The flower clusters look yellowish instead of white, as expected because of the white petals. Up close, though, you understand: Most flowers in the picture have lost some or all of their white petals, leaving only the maturing fruits and their yellowish-green sepals. Maybe because nowadays most afternoons we have showers or downpours that beat upon the flowers, on this branch it was hard to find a single blossom retaining all its petals. Many blossoms bore just the large petal at the top, (the "standard," or "banner," in Bean Flower terminology, and this is clearly a bean flower). Below, you can see a flower with its standard and one narrow "wing":
Three features are worth noting on that blossom. First, though the slender "wing" petal is all white, the big banner bears raspberry-color blotches. Also, the green calyx tube bears similarly colored, wartlike glands, and; the sepals are unusually large, and broadest at or above their middles.
The oversized, paddle-shaped (obovate) sepals and raspberry-colored glands reminded me that I knew this tree. In November, 2009 we saw Kikché, Apoplanesia paniculata, heavily laden with crowded clusters of tan-colored fruits, each small fruit bearing five much-enlarged, papery, paddle-shaped sepals, which apparently served for wind dissemination. The tree's small, one-seeded legumes were freckled with tiny, raspberry-colored glands just like the ones on our flower's calyx. Kikché's one-seeded legumes, oversized sepals, and its raspberry glands, are very peculiar for the Bean Family.
We didn't get to see flowers on our fruiting 2009 tree, so now it's good to meet them. When I arrived in Yaxunah three weeks ago another big Kikché at the Community Center was dropping a heavy crop of five-winged legumes, so -- also remembering that our 2009 tree was fruiting in November -- my impression is that Kikché can flower and fruit throughout the year.

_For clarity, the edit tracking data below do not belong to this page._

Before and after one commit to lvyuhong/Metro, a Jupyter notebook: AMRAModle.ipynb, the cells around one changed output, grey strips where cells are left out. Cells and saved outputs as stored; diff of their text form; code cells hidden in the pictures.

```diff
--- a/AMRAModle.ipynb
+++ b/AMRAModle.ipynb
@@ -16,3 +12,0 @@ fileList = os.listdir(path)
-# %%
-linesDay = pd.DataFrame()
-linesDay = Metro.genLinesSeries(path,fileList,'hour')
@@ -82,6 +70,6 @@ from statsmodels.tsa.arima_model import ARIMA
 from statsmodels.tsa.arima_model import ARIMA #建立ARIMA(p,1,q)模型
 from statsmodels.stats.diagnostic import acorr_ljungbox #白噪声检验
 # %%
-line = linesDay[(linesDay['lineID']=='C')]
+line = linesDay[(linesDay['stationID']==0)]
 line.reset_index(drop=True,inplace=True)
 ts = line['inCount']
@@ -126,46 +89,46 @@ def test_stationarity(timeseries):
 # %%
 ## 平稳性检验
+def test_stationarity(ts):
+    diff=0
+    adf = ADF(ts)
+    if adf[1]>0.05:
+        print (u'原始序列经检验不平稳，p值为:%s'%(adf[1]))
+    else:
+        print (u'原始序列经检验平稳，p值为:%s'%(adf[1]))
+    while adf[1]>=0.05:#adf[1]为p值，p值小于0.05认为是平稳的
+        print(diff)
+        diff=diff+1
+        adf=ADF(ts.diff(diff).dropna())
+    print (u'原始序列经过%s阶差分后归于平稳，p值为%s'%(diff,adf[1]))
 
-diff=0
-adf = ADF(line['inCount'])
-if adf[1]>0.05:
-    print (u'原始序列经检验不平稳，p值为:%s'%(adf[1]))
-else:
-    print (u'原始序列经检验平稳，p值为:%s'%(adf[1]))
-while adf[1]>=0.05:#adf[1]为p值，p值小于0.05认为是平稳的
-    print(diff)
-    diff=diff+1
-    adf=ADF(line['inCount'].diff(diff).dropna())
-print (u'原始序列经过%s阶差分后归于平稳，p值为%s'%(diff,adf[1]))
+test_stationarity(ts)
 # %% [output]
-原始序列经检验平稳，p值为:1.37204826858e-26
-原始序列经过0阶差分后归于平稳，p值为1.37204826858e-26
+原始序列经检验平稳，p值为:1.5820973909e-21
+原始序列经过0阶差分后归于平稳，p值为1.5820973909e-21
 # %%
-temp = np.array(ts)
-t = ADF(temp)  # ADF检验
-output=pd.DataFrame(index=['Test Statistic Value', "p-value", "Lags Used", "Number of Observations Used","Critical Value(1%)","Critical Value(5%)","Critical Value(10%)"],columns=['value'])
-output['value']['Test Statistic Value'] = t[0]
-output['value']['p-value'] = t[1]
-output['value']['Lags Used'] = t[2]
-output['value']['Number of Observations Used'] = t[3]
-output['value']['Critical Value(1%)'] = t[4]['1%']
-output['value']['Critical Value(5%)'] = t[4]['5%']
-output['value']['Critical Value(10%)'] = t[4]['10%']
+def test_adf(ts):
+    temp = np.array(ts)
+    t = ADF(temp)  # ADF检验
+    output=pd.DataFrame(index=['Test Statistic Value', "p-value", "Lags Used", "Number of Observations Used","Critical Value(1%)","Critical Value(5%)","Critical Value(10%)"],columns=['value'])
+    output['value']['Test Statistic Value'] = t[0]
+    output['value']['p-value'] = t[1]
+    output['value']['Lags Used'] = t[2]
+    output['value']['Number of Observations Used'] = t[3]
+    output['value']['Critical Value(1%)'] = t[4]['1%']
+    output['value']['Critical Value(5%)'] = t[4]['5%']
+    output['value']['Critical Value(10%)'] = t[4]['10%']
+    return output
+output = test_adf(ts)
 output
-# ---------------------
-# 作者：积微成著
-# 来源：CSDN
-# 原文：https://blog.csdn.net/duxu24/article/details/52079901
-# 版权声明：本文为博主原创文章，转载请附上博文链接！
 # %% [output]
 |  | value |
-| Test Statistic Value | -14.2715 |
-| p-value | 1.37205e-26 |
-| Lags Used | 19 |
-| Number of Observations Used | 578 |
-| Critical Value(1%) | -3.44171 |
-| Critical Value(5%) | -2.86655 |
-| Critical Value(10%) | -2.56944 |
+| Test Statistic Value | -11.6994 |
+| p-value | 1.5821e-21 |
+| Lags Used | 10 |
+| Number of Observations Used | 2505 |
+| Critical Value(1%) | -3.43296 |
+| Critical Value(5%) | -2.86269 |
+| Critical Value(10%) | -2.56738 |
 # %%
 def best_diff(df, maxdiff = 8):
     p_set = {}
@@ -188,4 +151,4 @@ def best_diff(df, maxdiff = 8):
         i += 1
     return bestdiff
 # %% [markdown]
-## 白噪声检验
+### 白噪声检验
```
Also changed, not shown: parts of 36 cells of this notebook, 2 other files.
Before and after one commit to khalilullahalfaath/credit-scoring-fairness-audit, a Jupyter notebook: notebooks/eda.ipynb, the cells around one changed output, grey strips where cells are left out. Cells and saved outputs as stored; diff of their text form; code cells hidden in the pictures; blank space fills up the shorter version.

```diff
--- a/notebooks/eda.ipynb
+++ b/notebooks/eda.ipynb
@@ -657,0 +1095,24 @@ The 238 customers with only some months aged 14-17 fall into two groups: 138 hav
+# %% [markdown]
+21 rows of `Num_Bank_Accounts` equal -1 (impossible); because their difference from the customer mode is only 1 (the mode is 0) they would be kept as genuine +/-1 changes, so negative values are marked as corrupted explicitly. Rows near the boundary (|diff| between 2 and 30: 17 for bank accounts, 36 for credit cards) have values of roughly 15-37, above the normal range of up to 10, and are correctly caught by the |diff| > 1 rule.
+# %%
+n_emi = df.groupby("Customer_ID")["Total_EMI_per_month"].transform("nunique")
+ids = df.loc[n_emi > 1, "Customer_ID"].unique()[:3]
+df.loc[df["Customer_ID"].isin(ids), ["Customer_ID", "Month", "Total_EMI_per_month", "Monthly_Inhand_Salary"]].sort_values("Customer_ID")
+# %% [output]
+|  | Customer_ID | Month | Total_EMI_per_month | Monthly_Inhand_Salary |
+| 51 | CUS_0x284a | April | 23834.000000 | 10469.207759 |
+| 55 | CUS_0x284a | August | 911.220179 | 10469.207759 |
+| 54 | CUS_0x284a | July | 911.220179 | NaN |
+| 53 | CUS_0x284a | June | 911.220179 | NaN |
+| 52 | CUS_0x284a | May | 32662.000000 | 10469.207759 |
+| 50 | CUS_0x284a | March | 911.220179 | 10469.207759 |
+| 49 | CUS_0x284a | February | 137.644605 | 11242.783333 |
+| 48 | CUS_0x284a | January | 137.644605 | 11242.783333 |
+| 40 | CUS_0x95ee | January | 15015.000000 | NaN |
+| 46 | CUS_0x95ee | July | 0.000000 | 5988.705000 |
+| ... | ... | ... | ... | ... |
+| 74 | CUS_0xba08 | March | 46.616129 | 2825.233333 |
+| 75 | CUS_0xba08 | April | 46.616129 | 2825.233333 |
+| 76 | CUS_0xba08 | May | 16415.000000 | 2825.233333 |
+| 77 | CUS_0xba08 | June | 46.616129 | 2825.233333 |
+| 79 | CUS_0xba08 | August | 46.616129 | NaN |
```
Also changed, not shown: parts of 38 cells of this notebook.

The red glands remind us of an interesting feature of Kikché: A machete chop into its trunk brings forth a reddish sap. In ancient Maya times Kikché was one of the most important sources for a red dye used for painting murals.